A couple of years ago, residents of Rwanda’s Bugesera region thought of their hospital as a death trap, and not because it was understaffed or underfunded. Its director was simply incompetent, and everybody knew it. Just months after a new director came to the rescue, patients began streaming in.
Columbia University public health professor Josh Ruxin shares this anecdote in Democracy (Summer 2008) to illustrate a little-discussed problem: A shortage of good management, not of energy or passion or equipment, is often what stifles progress in public health.
“For too long, doctors have run the public health establishment,” Ruxin writes. Docs-turned-directors often lack the business sense and management skills needed to run successful programs and clinics. “We need less do-goodism, and more do-it-rightism.”

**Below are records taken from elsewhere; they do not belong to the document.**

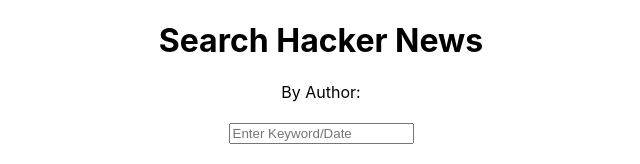
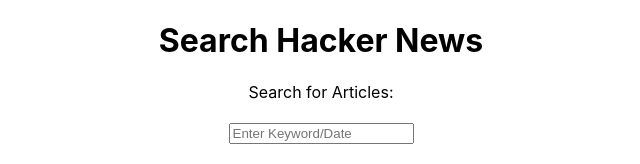
Before and after one commit to monica-suarez/hackathon-week2, a React (Create React App) app: page / in a window 1280 px wide. Shown: the top 164 px of the page, without its empty margins (319-959 px from the left). Built offline with nearby package versions, Linux system fonts and the light colour scheme; no server answers.

Commit message:
almost working, one error

```diff
--- a/src/App.js
+++ b/src/App.js
@@ -8,14 +8,13 @@
     super(props);
     this.state={
       stories: [],
-      author: '',
-      title: '',
-      date: ''
+      filteredStories: [],
+      search: ''
     }
   }
   componentDidMount() {
     fetch(
-      "https://hn.algolia.com/api/v1/search_by_date?query=&hitsPerPage=50"
+      "https://hn.algolia.com/api/v1/search_by_date?query=story&hitsPerPage=50"
     )
       .then((response) => response.json())
       .then((data) =>
@@ -30,21 +29,20 @@
   }
   handleUpdate = (event) =>{
     this.setState({
-        [event.target.name]: event.target.value
+        search: event.target.value
     })
 }
 handleClick = (event) =>{
   event.preventDefault()
-  // const filteredResults =
-  //   if(this.state.stories.author === event.target.value || this.state.stories.title === event.target.value || this.state.stories.date ===event.target.value){
-  //     return this.state.stories
-  //   }
-  // }
+
+  let filteredResults = this.state.stories.filter(story => {
+    return story.author.toLowercase().includes(this.state.search.toLowercase())
+          || story.story_title.toLowercase().includes(this.state.search.toLowercase())
+          || story.created_at.toLowercase().includes(this.state.search.toLowercase())
+  })
+
   this.setState({
-    stories: [...this.state.stories],
-    author: '',
-    title: '',
-    date: ''
+    filteredStories: filteredResults
   })
 }
   render() {
@@ -52,10 +50,10 @@
       <div className="App">
         <h1 className="title">Search Hacker News</h1>
         <div>
-        <InputForm handleClick={this.handleClick}></InputForm>
+        <InputForm handleClick={this.handleClick} handleUpdate={this.handleUpdate}></InputForm>
           <ul>
-          {this.state.stories.map((story, index) => (
-            <SearchResults index={index}/>
+          {this.state.filteredStories.map((story, index) => (
+            <SearchResults story={story} index={index}/>
           ))}
           </ul>
         </div>
--- a/src/component/InputForm/InputForm.js
+++ b/src/component/InputForm/InputForm.js
@@ -2,18 +2,18 @@
 
 
 
-const InputForm = (props, searchInput) =>{
+const InputForm = (props, searchinput) =>{
  return(
     <form onSubmit={props.handleClick}>
-        <label htmlFor='searchInput'>
-            By Author:
+        <label htmlFor='searchinput'>
+            Search for Articles:
         </label>
             <br/>
             <br/>
-        <input type="text" name='searchInput' placeholder='Enter Keyword/Date' searchInput ={searchInput}/>
+        <input onChange={props.handleUpdate} type="text" name='searchinput' placeholder='Enter Keyword/Date' searchinput ={searchinput}/>
              <br/>
              <br/>
-        <button type="submit">Submit</button>
+        <button type="submit" value='Search'>Submit</button>
     <br/>
     <br/>
     </form>
--- a/src/component/SearchResults/SearchResults.js
+++ b/src/component/SearchResults/SearchResults.js
@@ -2,7 +2,11 @@
 
 const SearchResults = (props)=>{
 return(
-    <li key={props.index}></li>
+    <li key={props.index}>
+        <h2>Title: {props.story.story_title}</h2>
+        <p>Author: {props.story.author}</p>
+        <p>Date Created: {props.story.created_at}</p>
+    </li>
 )
 }
 
```
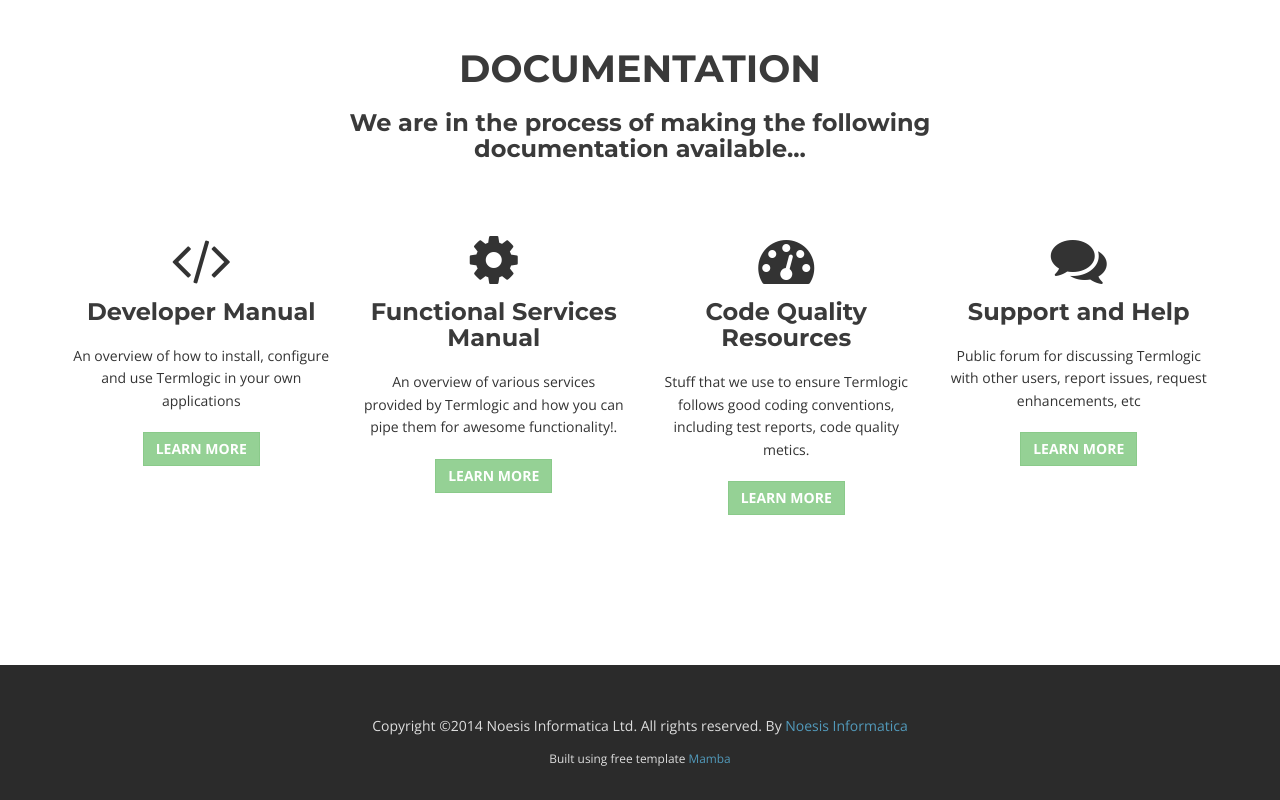
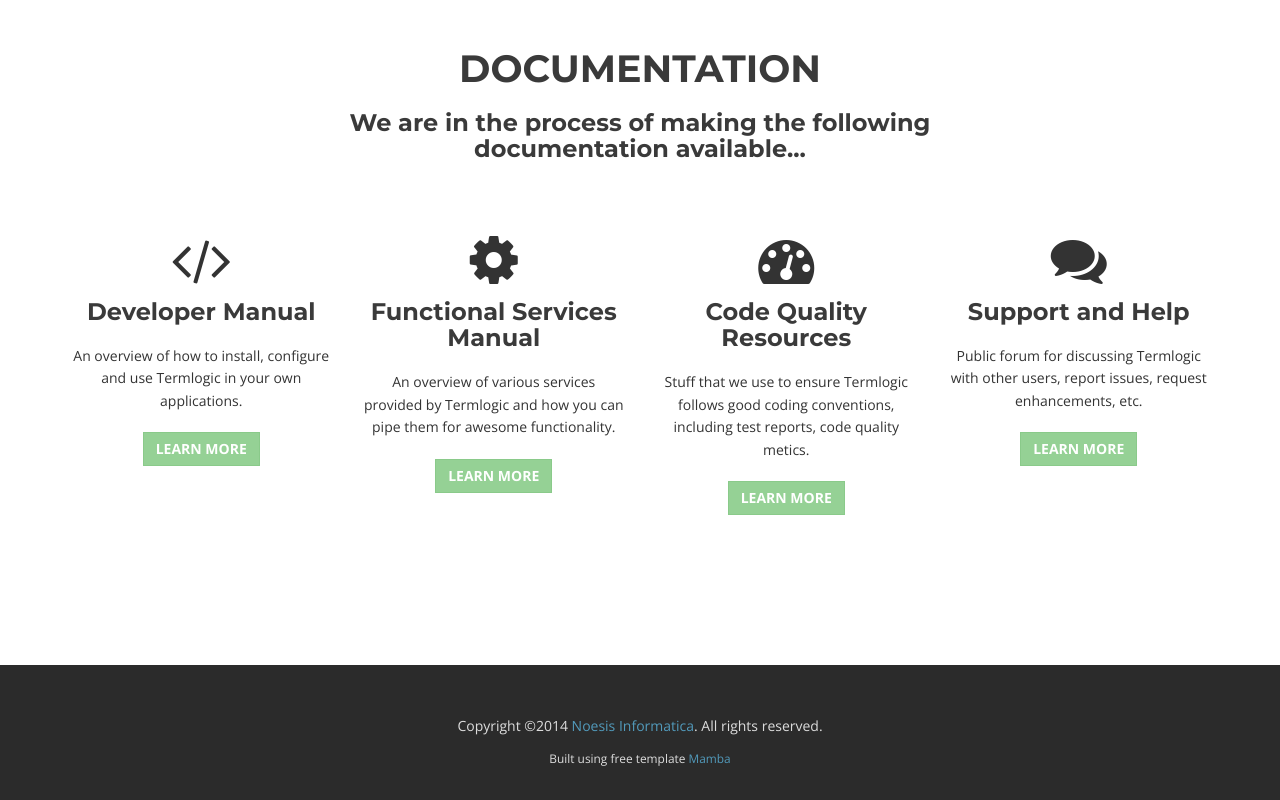
Before and after one commit to termlogic/termlogic.github.io, a plain HTML site: page index.html in a window 1280 px wide. Shown: the part 697-1497 px from the top of the page. Drawn offline with nearby package versions, Linux system fonts and the light colour scheme.

Commit message:
Updated links to Termlogic code, minor edits to text

```diff
--- a/index.html
+++ b/index.html
@@ -18,7 +18,7 @@
 
 	<div class="github-fork-ribbon-wrapper right">
         <div class="github-fork-ribbon">
-            <a href="https://github.com/simonwhitaker/github-fork-ribbon-css">Fork me on GitHub</a>
+            <a href="https://github.com/noesisinformatica/termlogic">Fork me on GitHub</a>
         </div>
     </div>
 	  <!-- intro area -->
@@ -59,7 +59,7 @@
 					<div class="service-box wow bounceInDown" data-wow-delay="0.1s">
 						<i class="fa fa-code fa-4x"></i>
 						<h4>Developer Manual</h4>
-						<p>An overview of how to install, configure and use Termlogic in your own applications</p>
+						<p>An overview of how to install, configure and use Termlogic in your own applications.</p>
 						<a class="btn btn-success disabled">Learn more</a>
 					</div>
                 </div>
@@ -67,7 +67,7 @@
 					<div class="service-box wow bounceInDown" data-wow-delay="0.1s">
 						<i class="fa fa-cog fa-4x"></i>
 						<h4>Functional Services Manual</h4>
-						<p>An overview of various services provided by Termlogic and how you can pipe them for awesome functionality!.</p>
+						<p>An overview of various services provided by Termlogic and how you can pipe them for awesome functionality.</p>
 						<a class="btn btn-success disabled">Learn more</a>
 					</div>
                 </div>
@@ -83,7 +83,7 @@
 					<div class="service-box wow bounceInDown" data-wow-delay="0.1s">
 						<i class="fa fa-comments fa-4x"></i>
 						<h4>Support and Help</h4>
-						<p>Public forum for discussing Termlogic with other users, report issues, request enhancements, etc</p>
+						<p>Public forum for discussing Termlogic with other users, report issues, request enhancements, etc.</p>
 						<a class="btn btn-success disabled">Learn more</a>
 					</div>
                 </div>
@@ -95,7 +95,7 @@
 		<div class="container">
 			<div class="row">
 				<div class="col-md-12">
-					<p>Copyright &copy;2014 Noesis Informatica Ltd. All rights reserved. By <a href="http://noesisinformatica.com">Noesis Informatica</a></p>
+					<p>Copyright &copy;2014 <a href="http://noesisinformatica.com">Noesis Informatica</a>. All rights reserved.</p>
 					<small>Built using free template <a href="http://bootstrapzero.com/bootstrap-template/mamba">Mamba</a>
 				</div>
 			</div>
```
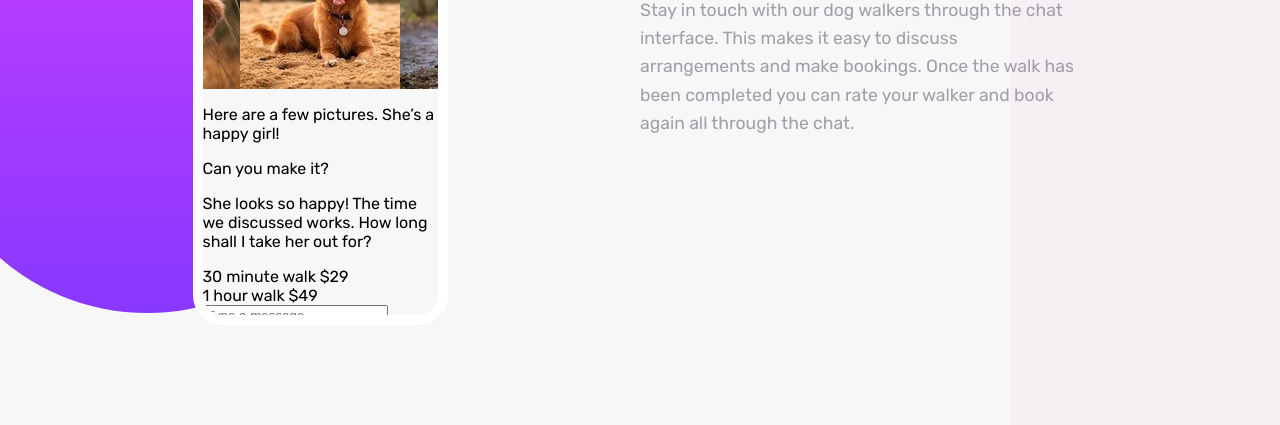
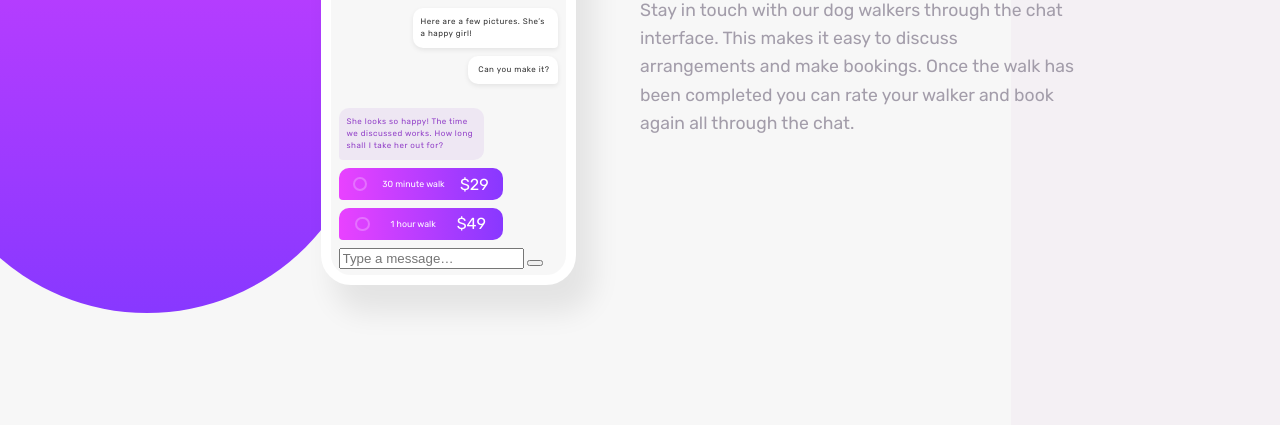
Before and after one commit to mehmet-emin-git/chat-app-illustration, a plain HTML site: page index.html in a window 1280 px wide. Shown: the part 375-800 px from the top of the page. Drawn offline with Linux system fonts and the light colour scheme.

Commit message:
:lipstick: styling the message board
styling the msg-board

```diff
--- a/index.html
+++ b/index.html
@@ -44,18 +44,18 @@
         <div class="message-b">
           <p>Here are a few pictures. She’s a happy girl!</p>
         </div>
-        <div class="message-b">
+        <div class="message-b small">
           <p>Can you make it?</p>
         </div>
         <div class="message-a">
           <p>She looks so happy! The time we discussed works. How long shall I take her out for?</p>
         </div>
-        <div class="price">
+        <div class="price flex">
           <span class="circle"></span>
           <span class="time">30 minute walk</span>
           <span class="dollar-price">$29</span>
         </div>
-        <div class="price">
+        <div class="price flex">
           <span class="circle"></span>
           <span class="time">1 hour walk</span>
           <span class="dollar-price">$49</span>
--- a/style.sass
+++ b/style.sass
@@ -12,6 +12,7 @@ $dark-grayish-violet: hsl(270, 7%, 64%) // (paragraph)
 // gradient
 $bg-gradient: linear-gradient(180deg, hsl(293, 100%, 63%),hsl(264, 100%, 61%))
 $header-gradient: linear-gradient(to left, hsl(293, 100%, 63%),hsl(264, 100%, 61%))
+$price-gradient: linear-gradient(to right, hsl(293, 100%, 63%),hsl(264, 100%, 61%))
 // - light-magenta: hsl(293, 100%, 63%)
 // - light-violet: hsl(264, 100%, 61%)
 
@@ -79,13 +80,15 @@ img
 	// justify-content: flex-end
 
 	.frame
-		height: 600px
+		height: 520px
 		width: 255px
 		border: 10px solid $white
 		border-radius: 30px
 		overflow: hidden
 		position: relative
 		background: $light-grayish-violet
+		margin-right: -16rem
+		box-shadow: 15px 25px 28px 3px rgba(0,0,0,.08)
 
 		.notch
 			background: $white
@@ -161,6 +164,74 @@ img
 					background: $white
 					margin: 0.05rem 0
 
+		// message board
+		.msg-board
+			padding: .5rem .5rem
+
+			p
+				margin: 0
+				font-size: .5rem
+				letter-spacing: .5px
+				line-height: 1.5em
+
+			.message-a
+				background: rgba($moderate-violet,.09)
+				color: $moderate-violet
+				padding: .5rem
+				margin-bottom: .5rem
+				max-width: 145px
+				border-radius: 10px
+				border-bottom-left-radius: 4px
+
+			.message-b
+				padding: .5rem
+				margin-bottom: .5rem
+				max-width: 145px
+				border-radius: 10px
+				background: $white
+				color: #333
+				border-bottom-right-radius: 4px
+				margin-left: auto
+				box-shadow: 0px 2px 5px rgba(0,0,0,.08)
+
+			.small
+				text-align: right
+				max-width: 90px
+				margin-bottom: 1.5rem
+
+			.images
+				margin: .8rem 0 .7rem 0
+				justify-content: flex-end
+
+				img:not(:last-child)
+					margin-right: .5rem
+
+				img
+					width: 2.7rem
+					height: 2.7rem
+					border-radius: 10px
+
+			.price
+				background: $price-gradient
+				max-width: 75%
+				color: $white
+				padding: .4rem
+				justify-content: space-around
+				border-radius: 10px
+				border-bottom-left-radius: 4px
+				margin-bottom: .5rem
+
+				.circle
+					display: inline-block
+					background: transparent
+					border: 2px solid $very-light-magenta
+					border-radius: 50%
+					width: .9rem
+					height: .9rem
+
+				.time
+					font-size: .55rem
+
 
 // the main heading styles
 .text
```
Also changed, not shown: css/style.css, 1 other file.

As global public health programs expand, infused with donor funds from high-profile campaigns against AIDS, malaria, and other diseases, they’ll need to start taking strategic cues from the private sector. That, Ruskin argues, means venturing outside the field’s traditional Good Samaritan comfort zone to seek “the sort of perspective economists, sociologists, management consultants, and even politicians can bring.”